YOUR GOAL: Go line by line through the records and tally those that include "Electricians". Respond with the tally only.

SUPPLIED RECORDS:
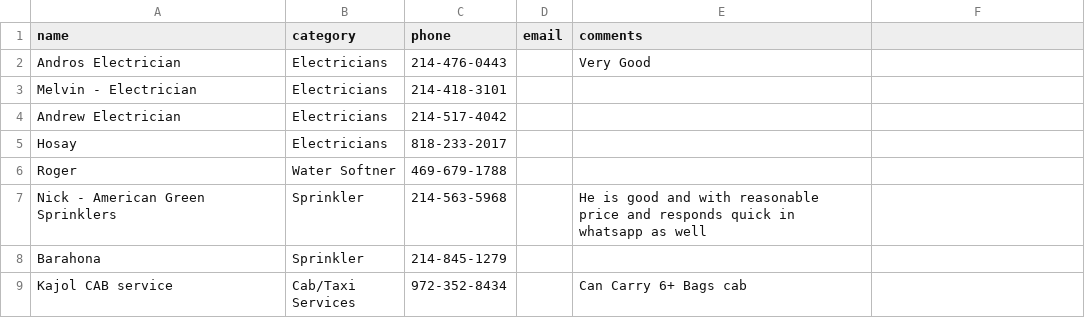
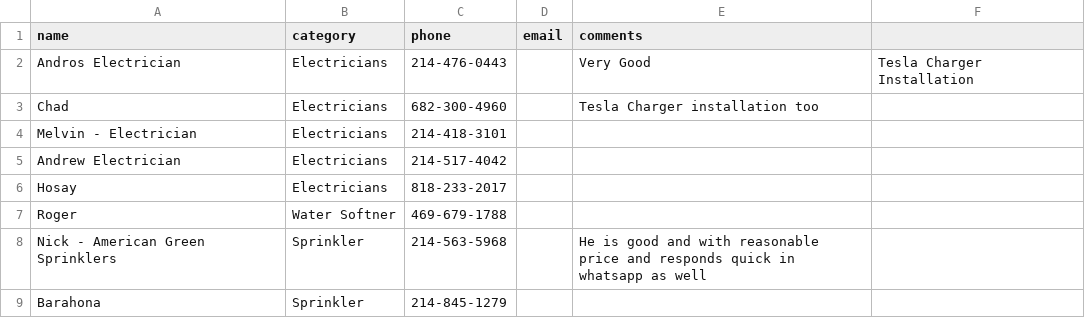
Before and after one commit to crepaka/fh-handymen, a CSV file: data.csv, drawn as a sheet; only a part is shown; the shorter side is filled out with more unchanged rows.

Commit message:
Update data.csv

```diff
--- a/data.csv
+++ b/data.csv
@@ -1,3 +1,4 @@
 name,category,phone,email,comments
-Andros Electrician,Electricians,214-476-0443,,Very Good
+Andros Electrician,Electricians,214-476-0443,,Very Good, Tesla Charger Installation
+Chad,Electricians,682-300-4960,,Tesla Charger installation too
 Melvin - Electrician,Electricians,214-418-3101,,
```
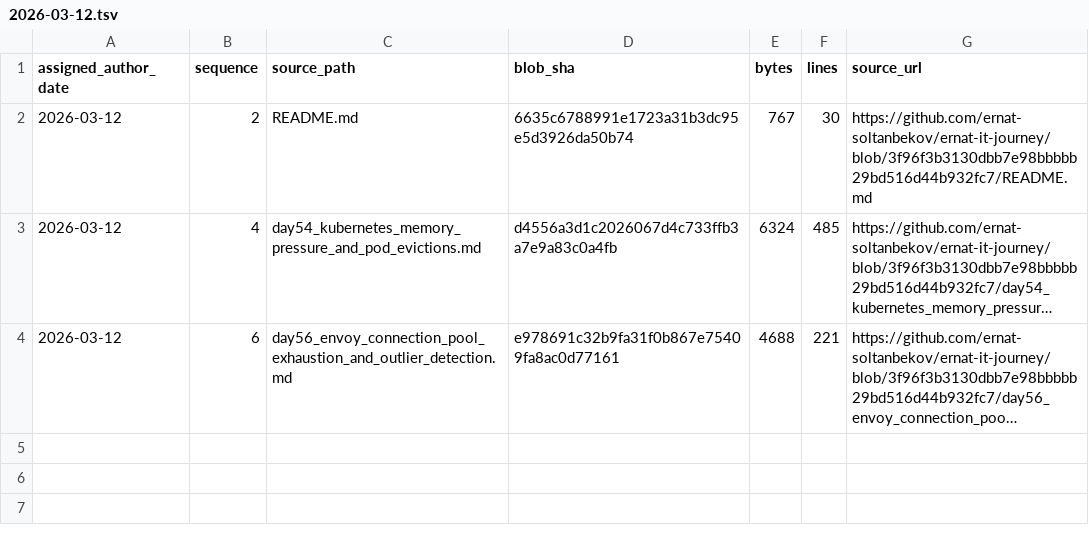
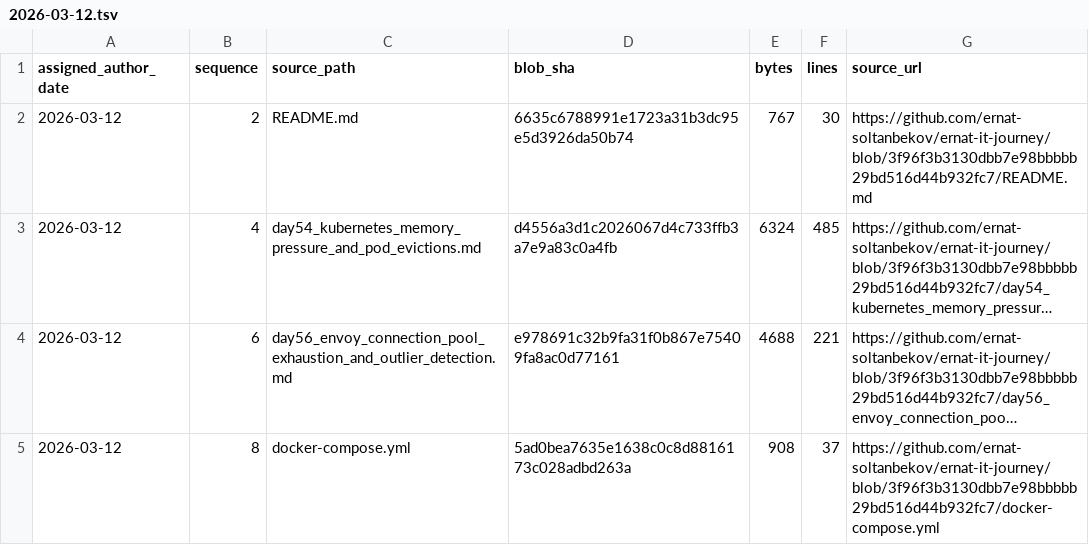
Before and after one commit to ernat-soltanbekov/ernat-it-journey, a TSV file: source-catalog-2026-09-30/daily/2026-03-12.tsv, drawn as a sheet; long unchanged cells end in …; the diff names each change by its address in the sheet, - before the commit and + after, or states it on an @@ line.

Commit message:
catalog: add source metadata for 2026-03-12 #8 (backfill generated 2026-09-30)

```diff
--- a/source-catalog-2026-09-30/daily/2026-03-12.tsv
+++ b/source-catalog-2026-09-30/daily/2026-03-12.tsv
+row 5: 2026-03-12 | 8 | docker-compose.yml | 5ad0bea7635e1638c0c8d8816173c028adbd263a | 908 | 37 | https://github.com/ernat-soltanbekov/ernat-it-journey/blob/3f96f3b3130dbb7e98bbbbb29bd516d44b932fc7/docker-compose.yml
```
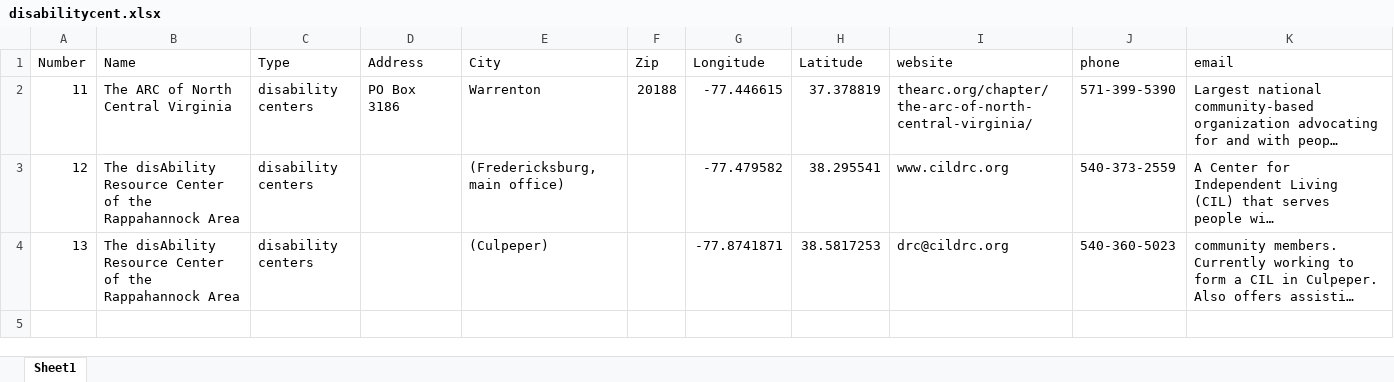
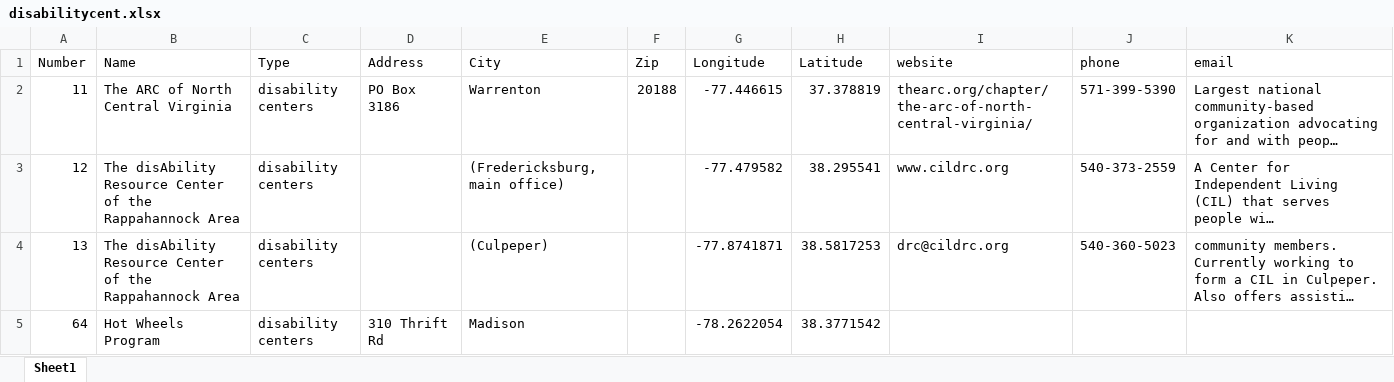
Before and after one commit to timothyspierce/RAPPK, an Excel workbook: Isochrone/Excel Data/disabilitycent.xlsx, sheet Sheet1, drawn as a sheet; long unchanged cells end in …; values as stored, in another font and other column widths than the file's, no borders; the diff names each change by its address in the sheet, - before the commit and + after, or states it on an @@ line.

```diff
--- a/Isochrone/Excel Data/disabilitycent.xlsx (sheet Sheet1)
+++ b/Isochrone/Excel Data/disabilitycent.xlsx (sheet Sheet1)
+row 5: 64 | Hot Wheels Program | disability centers | 310 Thrift Rd | Madison |  | -78.2622054 | 38.3771542
```
Also changed, not shown: Isochrone/Excel Data/Services.xlsx, Isochrone/Excel Data/freeclinics.xlsx, 6 other files.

WRITTEN ANSWER: 4